Twenty four hour of sleep deprivation delayed sleep latency, reduced duration of slow wave sleep, REM sleep, total sleep time and increased total waking as compared to animals placed on saw dust (P<0.05). Pretreatment with Withania root extract (100 mg/ kg) and diazepam (0.5 mg/kg) significantly shortened sleep latency, increased duration of slow wave sleep, total sleep time and decrease total waking as compared to control (sleep-disturbed rat) (P<0.05). However, combination of Withania root extract (100 mg/kg) with diazepam (0.5 mg/kg) did not cause further improvement in the sleep promoting effect of Withania root extract (Table 1). Flumazenil (2 mg/kg) per se did not produce any significant effect on sleep-wake activity of a sleep-disturbed animal. Further, combination of flumazenil (2 mg/ kg) with Withania root extract (100 mg/kg) did not have any significant effect on sleep-wake activity as compared to their effect per se. Picrotoxin (2 mg/ kg), a GABA antagonist, produced a convulsive state (head and body twitching, spasmodic activity) in most of animals. Picrotoxin significantly delayed sleep latency, reduced total sleep time and increased waking as compared to control (sleep-deprived animals). Further, combination of picrotoxin (2 mg/kg) with Withania root extract (100 mg/kg) significantly reversed hypnotic activity of Withania root extract in sleep-deprived animals (P<0.05). Muscimol (0.05 mg/ kg), a GABA agonist, signficantly reduced latency to sleep and increased slow wave sleep, REM, total sleep time and decreased total waking as compared to control (sleep-deprived). Combination of muscimol (0.05 mg/kg) with Withania root extract (100 mg/ kg) significantly potentiated the hypnotic activity of Withania root extract as compared to their effect per se in sleep-deprived animals (Table 1).

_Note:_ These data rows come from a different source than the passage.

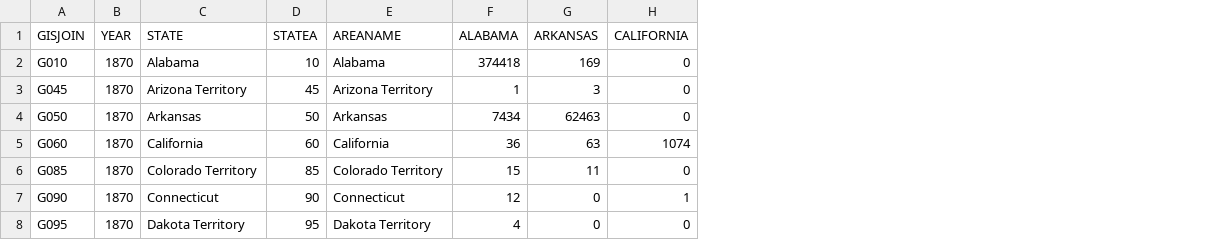
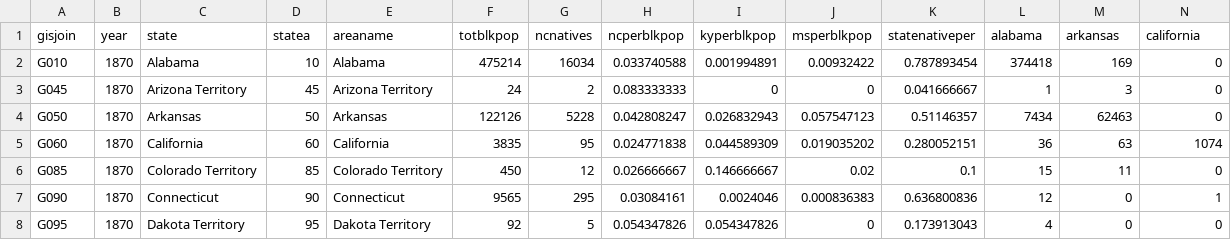
Before and after one commit to lwalterscooper/nc_population_project, a CSV file: data/blacknativity1870.csv, drawn as a sheet; only a part is shown; removed rows and columns are numbered as before the commit, all else as after; rows hold the shown columns only; the diff names each change by its address in the sheet, - before the commit and + after, or states it on an @@ line.

```diff
--- a/data/blacknativity1870.csv
+++ b/data/blacknativity1870.csv
+column F, rows 2-8: 475214 | 24 | 122126 | 3835 | 450 | 9565 | 92
+column G, rows 2-8: 16034 | 2 | 5228 | 95 | 12 | 295 | 5
+column H, rows 2-8: 0.033740588 | 0.083333333 | 0.042808247 | 0.024771838 | 0.026666667 | 0.03084161 | 0.054347826
+column I, rows 2-8: 0.001994891 | 0 | 0.026832943 | 0.044589309 | 0.146666667 | 0.0024046 | 0.054347826
+column J, rows 2-8: 0.00932422 | 0 | 0.057547123 | 0.019035202 | 0.02 | 0.000836383 | 0
+column K, rows 2-8: 0.787893454 | 0.041666667 | 0.51146357 | 0.280052151 | 0.1 | 0.636800836 | 0.173913043
-row 1: GISJOIN | YEAR | STATE | STATEA | AREANAME | ALABAMA | ARKANSAS | CALIFORNIA
+row 1: gisjoin | year | state | statea | areaname | totblkpop | ncnatives | ncperblkpop | kyperblkpop | msperblkpop | statenativeper | alabama | arkansas | california
```
Also changed, not shown: data/blacknativity1880.csv.
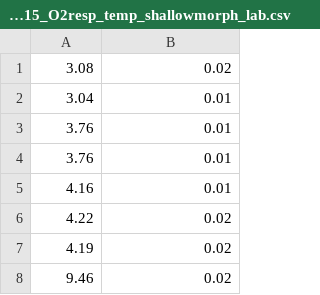
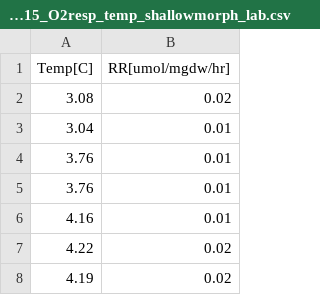
Before and after one commit to tongyaop/DEB_summerSchool, a CSV file: data/Tyner2015_O2resp_temp_shallowmorph_lab.csv, drawn as a sheet; only a part is shown; the shorter side is filled out with more unchanged rows.

Commit message:
add data

```diff
--- a/data/Tyner2015_O2resp_temp_shallowmorph_lab.csv
+++ b/data/Tyner2015_O2resp_temp_shallowmorph_lab.csv
@@ -1 +1,2 @@
+Temp[C], RR[umol/mgdw/hr]
 3.08, 0.02
```
Also changed, not shown: 43 other files.
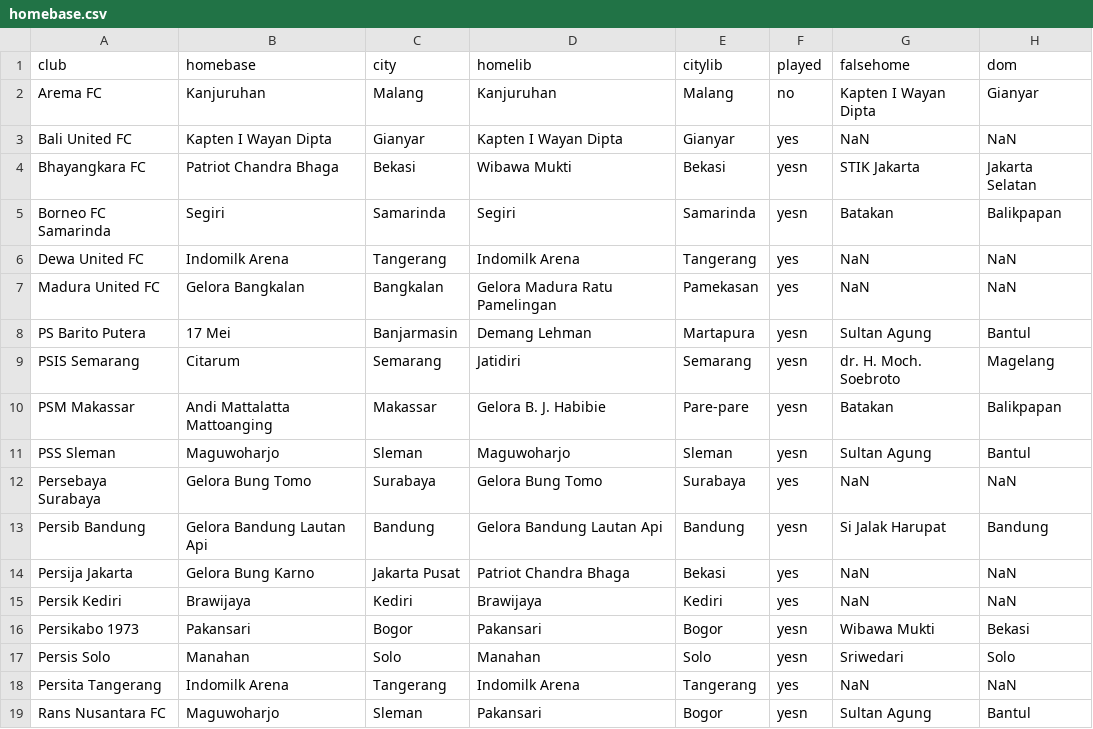
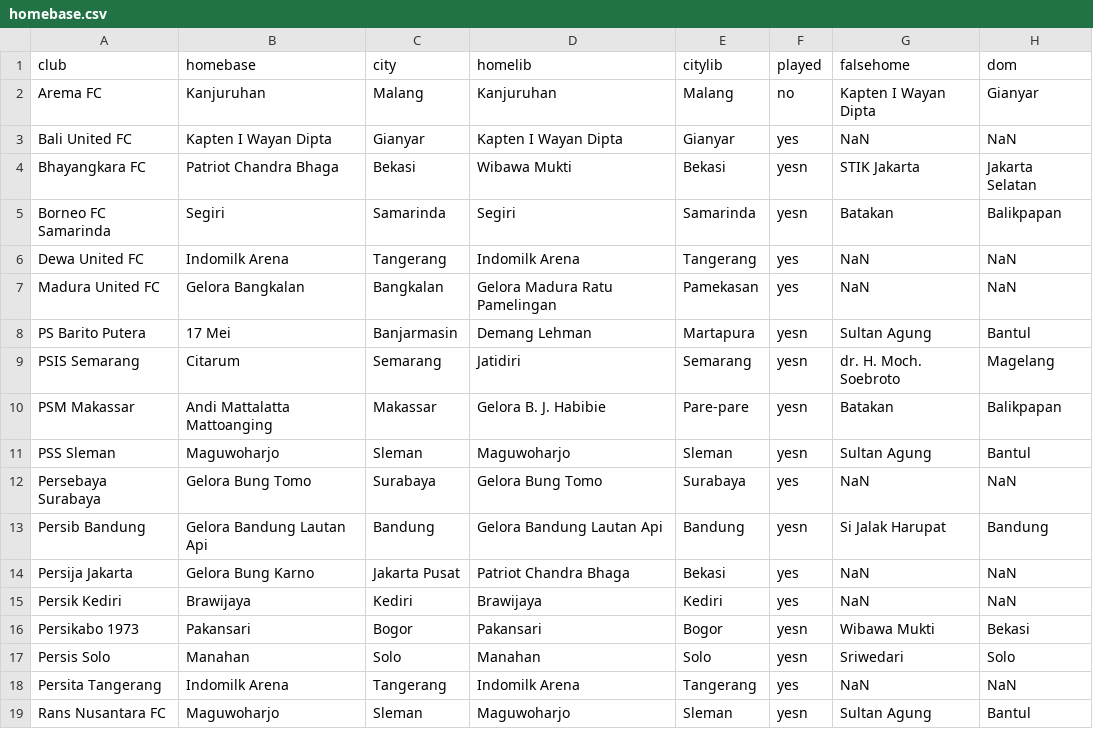
Before and after one commit to lpttprnc/liga-1, a CSV file: homebase.csv, drawn as a sheet.

Commit message:
edit homebase data

```diff
--- a/homebase.csv
+++ b/homebase.csv
@@ -18,2 +18,2 @@ Persis Solo,		Manahan, Solo,				Manahan, Solo,					yesn,	Sriwedari, Solo
 Persita Tangerang,	Indomilk Arena, Tangerang,		Indomilk Arena, Tangerang,			yes,	NaN, NaN
-Rans Nusantara FC,	Maguwoharjo, Sleman,			Pakansari, Bogor,				yesn,	Sultan Agung, Bantul
+Rans Nusantara FC,	Maguwoharjo, Sleman,			Maguwoharjo, Sleman,				yesn,	Sultan Agung, Bantul
```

|Drug treatment||Sleep Latency||Slow Wave Sleep||REM||Total sleep time||Total Waking|
|Ash (100)||15.4±2.2b||160.7±5.9b||3.0±1.2b||163.7±5.2 b||76.3±5.2b|
|Dia (0.5)||8.0±2.0b||163.1±4.9b||3.2±0.4b||166.3±4.6 b||73.7±4.7b|
|Mus (0.05)||10.0±2.1b||180.0±3.1b||3.8±2.9b||183.8 ± 4.0b||56.2±4.0b|
|Ash (100)+ Dia (0.5)||8.4±3.6ns||174.3±7.7ns||2.5±0.6ns||176.8±7.4ns||63.2±7.4ns|
|Ash (100)+ Flu (2)||17.2±3.7b||170.2±4.5b||3.0± 4.2||173.2±4.3b||66.8±4.5 b|
|Ash (100) +PTX (2)||38.1±4.0b,c||76.4±6.7b,c||4.4±1.1b,c||80.8±7.4b,c||159.2±6.8b,c|
|Ash (100)+Mus (0.05)||5.0±2.0b,d||220.0±3.0b,d||2.1±3.5b,d||222.1±2.9b,d||17.9±2.8b,d|
Values are expressed Mean±SEM. aP<0.05 as compared to naïve (without sleep deprived). bP<0.05 as compared to control (sleep-deprived). cP<0.05 as compared to PTX (2), dP<0.05 as compared to Mus (0.05), nsNot Significant (ANOVA followed by Tukey test)
Table 1: Effects Of Withania Root Extract And Its Interaction With Gabaergic Modulators On Sleep-Wake Cycle Of Sleep-Disturbed Rats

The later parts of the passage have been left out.